> _Activity_:
After counting the lines below that contain "README", reply with that number alone.

> _Input data_:
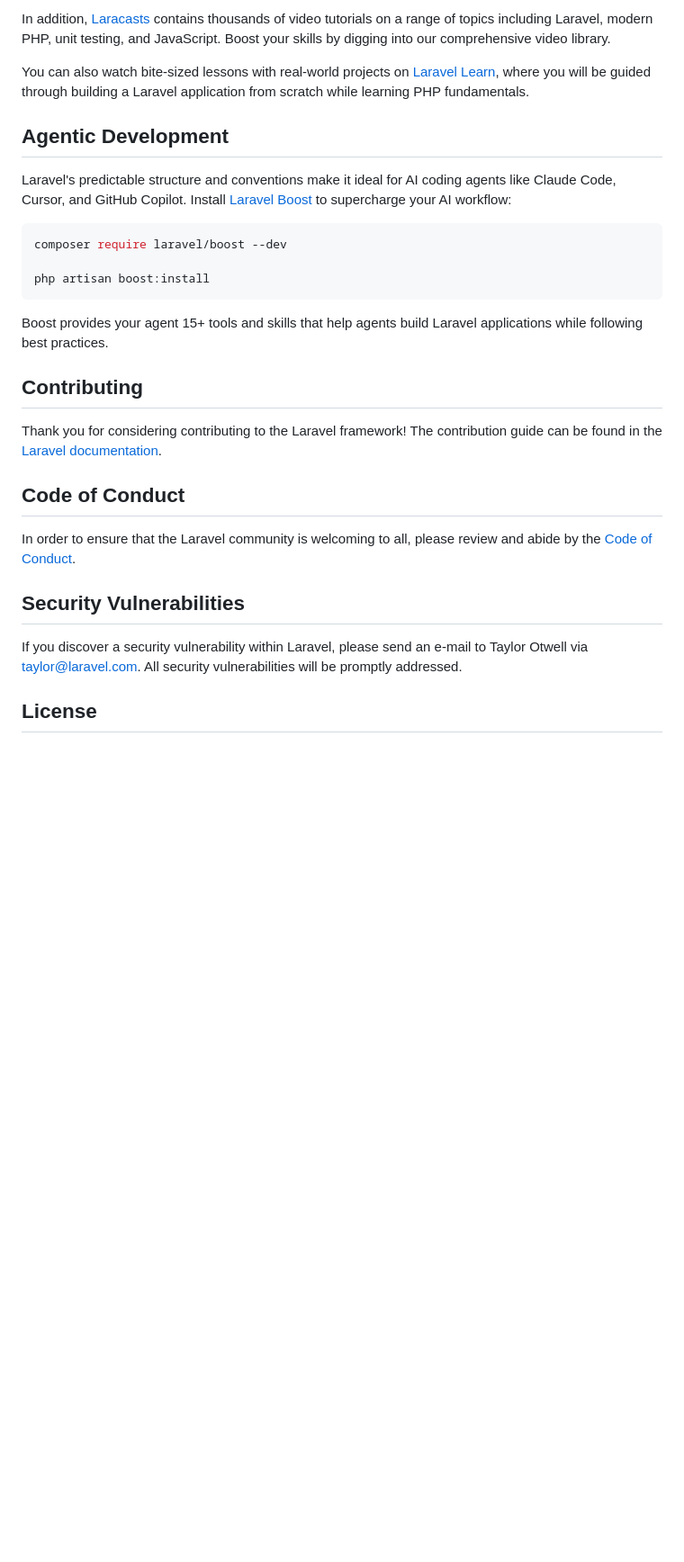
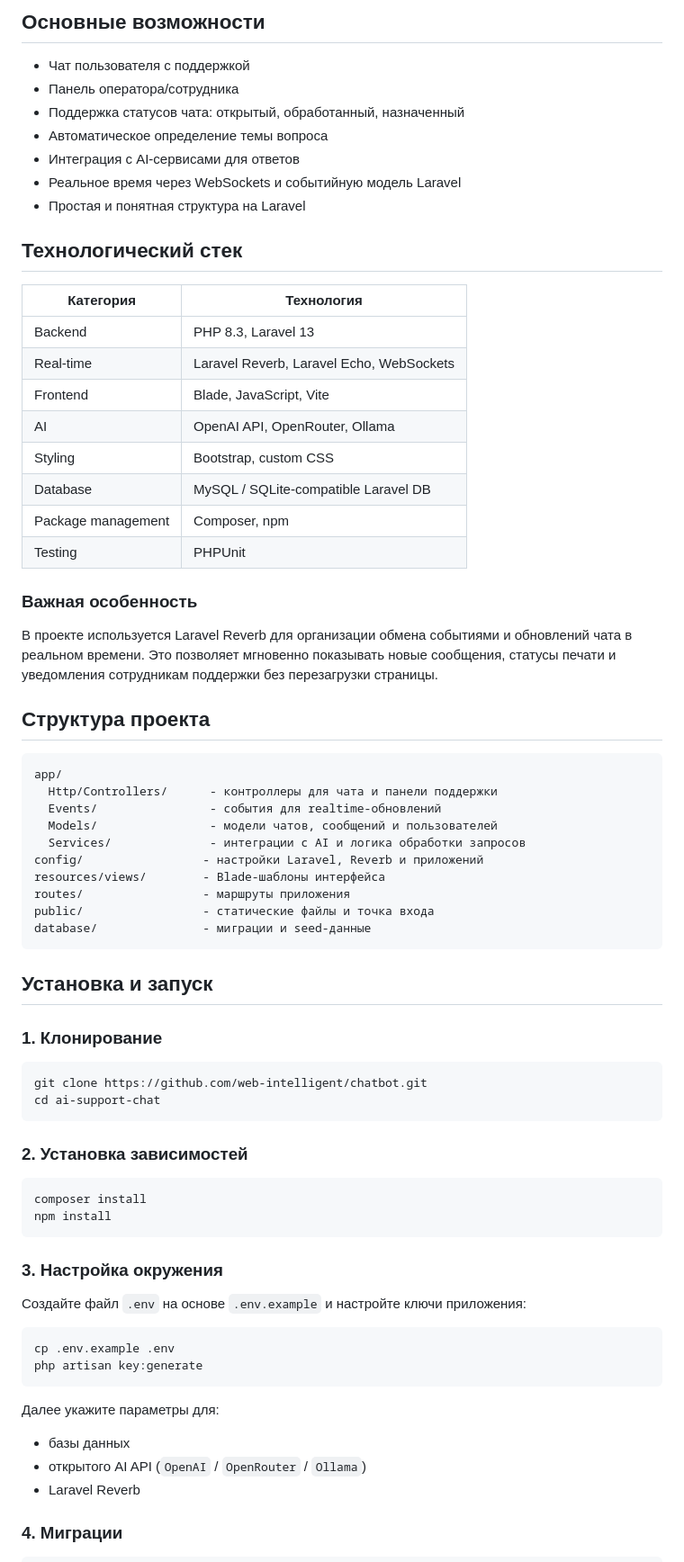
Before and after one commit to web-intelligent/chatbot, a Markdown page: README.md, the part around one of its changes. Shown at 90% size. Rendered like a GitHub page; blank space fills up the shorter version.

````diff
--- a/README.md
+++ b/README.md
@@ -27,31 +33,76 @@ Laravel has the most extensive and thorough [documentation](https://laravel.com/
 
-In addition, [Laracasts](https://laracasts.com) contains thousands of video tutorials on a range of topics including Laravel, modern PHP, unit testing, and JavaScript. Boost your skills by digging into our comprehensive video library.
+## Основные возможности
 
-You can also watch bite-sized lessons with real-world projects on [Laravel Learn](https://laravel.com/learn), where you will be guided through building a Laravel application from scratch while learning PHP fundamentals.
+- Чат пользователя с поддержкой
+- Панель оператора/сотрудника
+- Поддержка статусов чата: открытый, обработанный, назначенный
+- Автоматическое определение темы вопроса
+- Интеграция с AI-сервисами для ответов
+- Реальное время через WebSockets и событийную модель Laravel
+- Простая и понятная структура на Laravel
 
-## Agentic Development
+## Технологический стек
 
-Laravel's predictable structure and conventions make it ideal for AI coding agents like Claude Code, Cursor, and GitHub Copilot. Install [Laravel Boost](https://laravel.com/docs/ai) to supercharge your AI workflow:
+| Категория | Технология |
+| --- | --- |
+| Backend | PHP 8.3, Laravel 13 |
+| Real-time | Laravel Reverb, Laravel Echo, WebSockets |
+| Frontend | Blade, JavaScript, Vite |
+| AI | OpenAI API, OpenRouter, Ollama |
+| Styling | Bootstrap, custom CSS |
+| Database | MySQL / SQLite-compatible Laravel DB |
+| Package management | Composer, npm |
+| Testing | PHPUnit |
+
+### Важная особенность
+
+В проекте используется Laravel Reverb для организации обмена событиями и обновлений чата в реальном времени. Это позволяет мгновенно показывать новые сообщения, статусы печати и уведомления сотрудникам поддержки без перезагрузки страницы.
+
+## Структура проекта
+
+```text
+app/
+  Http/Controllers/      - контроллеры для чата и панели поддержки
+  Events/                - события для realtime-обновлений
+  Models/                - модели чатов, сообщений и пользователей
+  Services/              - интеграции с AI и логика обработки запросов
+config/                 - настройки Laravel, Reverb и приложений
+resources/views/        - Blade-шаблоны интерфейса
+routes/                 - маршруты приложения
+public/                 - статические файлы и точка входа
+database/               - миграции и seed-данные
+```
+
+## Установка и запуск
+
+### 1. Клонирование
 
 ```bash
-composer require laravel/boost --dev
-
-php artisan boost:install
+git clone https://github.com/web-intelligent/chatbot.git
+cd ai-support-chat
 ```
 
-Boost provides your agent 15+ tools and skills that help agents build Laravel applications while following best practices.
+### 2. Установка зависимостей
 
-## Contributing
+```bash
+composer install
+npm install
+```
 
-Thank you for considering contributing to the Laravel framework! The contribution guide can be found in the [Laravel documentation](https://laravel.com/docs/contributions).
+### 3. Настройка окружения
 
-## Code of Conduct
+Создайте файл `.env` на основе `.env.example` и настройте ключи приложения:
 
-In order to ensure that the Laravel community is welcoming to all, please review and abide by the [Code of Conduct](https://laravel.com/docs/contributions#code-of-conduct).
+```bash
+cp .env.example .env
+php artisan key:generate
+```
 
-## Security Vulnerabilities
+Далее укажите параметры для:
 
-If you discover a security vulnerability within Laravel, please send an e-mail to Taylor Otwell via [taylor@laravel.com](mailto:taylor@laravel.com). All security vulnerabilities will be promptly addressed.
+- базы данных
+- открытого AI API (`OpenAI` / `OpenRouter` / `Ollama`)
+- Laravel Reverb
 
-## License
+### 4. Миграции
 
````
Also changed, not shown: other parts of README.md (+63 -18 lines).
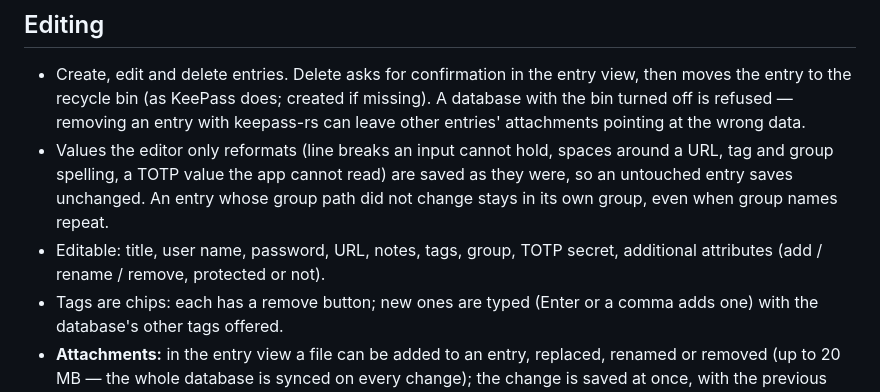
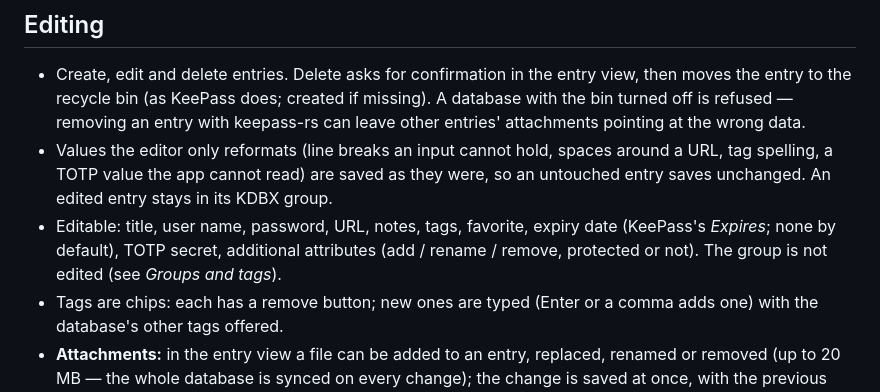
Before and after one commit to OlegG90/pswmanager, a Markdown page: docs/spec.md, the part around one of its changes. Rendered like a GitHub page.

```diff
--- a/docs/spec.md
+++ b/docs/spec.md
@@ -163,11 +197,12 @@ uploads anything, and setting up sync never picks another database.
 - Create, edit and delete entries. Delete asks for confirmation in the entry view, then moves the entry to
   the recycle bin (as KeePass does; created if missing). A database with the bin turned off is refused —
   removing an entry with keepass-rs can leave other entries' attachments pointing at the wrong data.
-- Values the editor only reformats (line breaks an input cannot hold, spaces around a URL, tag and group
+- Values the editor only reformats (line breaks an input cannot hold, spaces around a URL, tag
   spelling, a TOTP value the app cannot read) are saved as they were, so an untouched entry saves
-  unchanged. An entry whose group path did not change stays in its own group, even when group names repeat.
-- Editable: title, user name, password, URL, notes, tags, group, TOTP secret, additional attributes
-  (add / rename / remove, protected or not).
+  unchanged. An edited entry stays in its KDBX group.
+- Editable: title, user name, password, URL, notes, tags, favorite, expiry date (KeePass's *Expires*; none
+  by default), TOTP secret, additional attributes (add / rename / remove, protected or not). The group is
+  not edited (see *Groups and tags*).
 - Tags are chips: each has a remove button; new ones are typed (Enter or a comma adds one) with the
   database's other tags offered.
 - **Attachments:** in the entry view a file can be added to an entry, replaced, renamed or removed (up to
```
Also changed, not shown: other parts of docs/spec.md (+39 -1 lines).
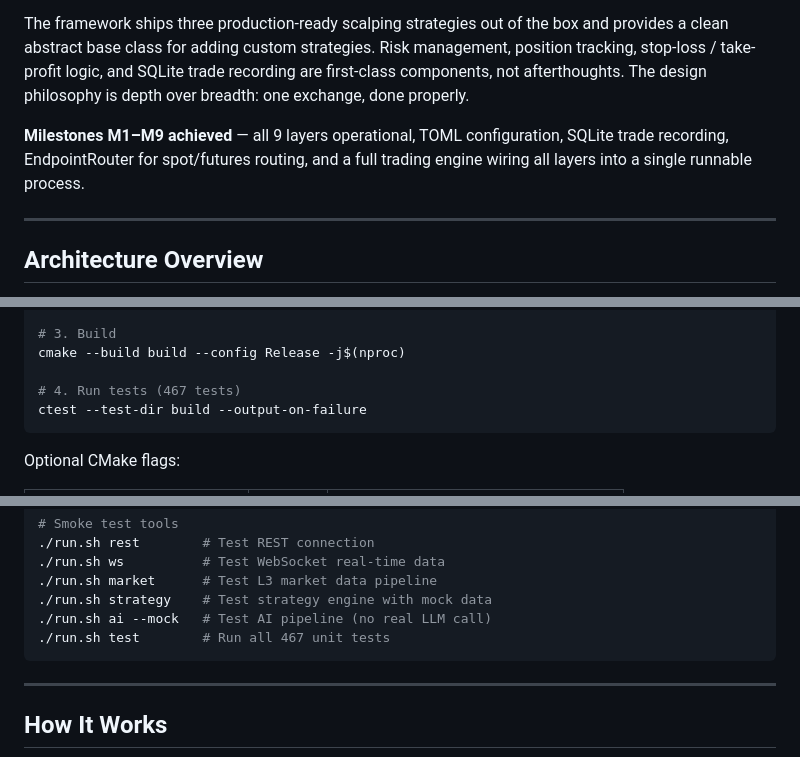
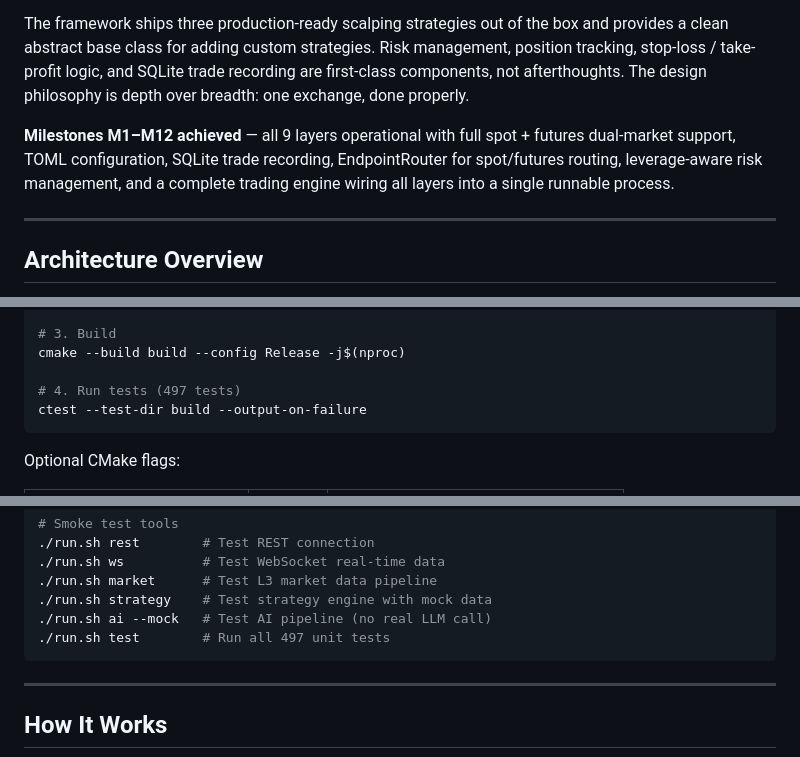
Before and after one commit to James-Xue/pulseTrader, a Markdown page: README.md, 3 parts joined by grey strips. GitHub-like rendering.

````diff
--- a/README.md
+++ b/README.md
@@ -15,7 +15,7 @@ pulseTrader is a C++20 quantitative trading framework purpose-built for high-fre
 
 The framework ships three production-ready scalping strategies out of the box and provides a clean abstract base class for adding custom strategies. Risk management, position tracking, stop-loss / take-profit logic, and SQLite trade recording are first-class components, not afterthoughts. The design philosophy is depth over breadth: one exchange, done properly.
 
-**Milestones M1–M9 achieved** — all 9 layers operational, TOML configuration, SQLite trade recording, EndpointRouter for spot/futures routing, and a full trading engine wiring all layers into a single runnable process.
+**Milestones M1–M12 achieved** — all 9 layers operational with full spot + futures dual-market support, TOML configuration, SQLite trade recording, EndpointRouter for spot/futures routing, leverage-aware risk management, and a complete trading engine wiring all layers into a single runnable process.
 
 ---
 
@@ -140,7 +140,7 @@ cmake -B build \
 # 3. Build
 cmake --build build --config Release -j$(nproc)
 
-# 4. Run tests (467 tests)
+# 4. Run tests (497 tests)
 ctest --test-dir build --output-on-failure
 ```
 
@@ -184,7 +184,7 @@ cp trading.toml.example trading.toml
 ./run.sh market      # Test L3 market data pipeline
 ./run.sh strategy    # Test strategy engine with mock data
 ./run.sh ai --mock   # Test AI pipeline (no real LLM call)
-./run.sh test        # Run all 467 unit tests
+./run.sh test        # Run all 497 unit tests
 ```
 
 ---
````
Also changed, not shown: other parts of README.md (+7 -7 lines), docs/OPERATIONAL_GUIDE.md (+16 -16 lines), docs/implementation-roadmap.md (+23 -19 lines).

> _Response below_:
8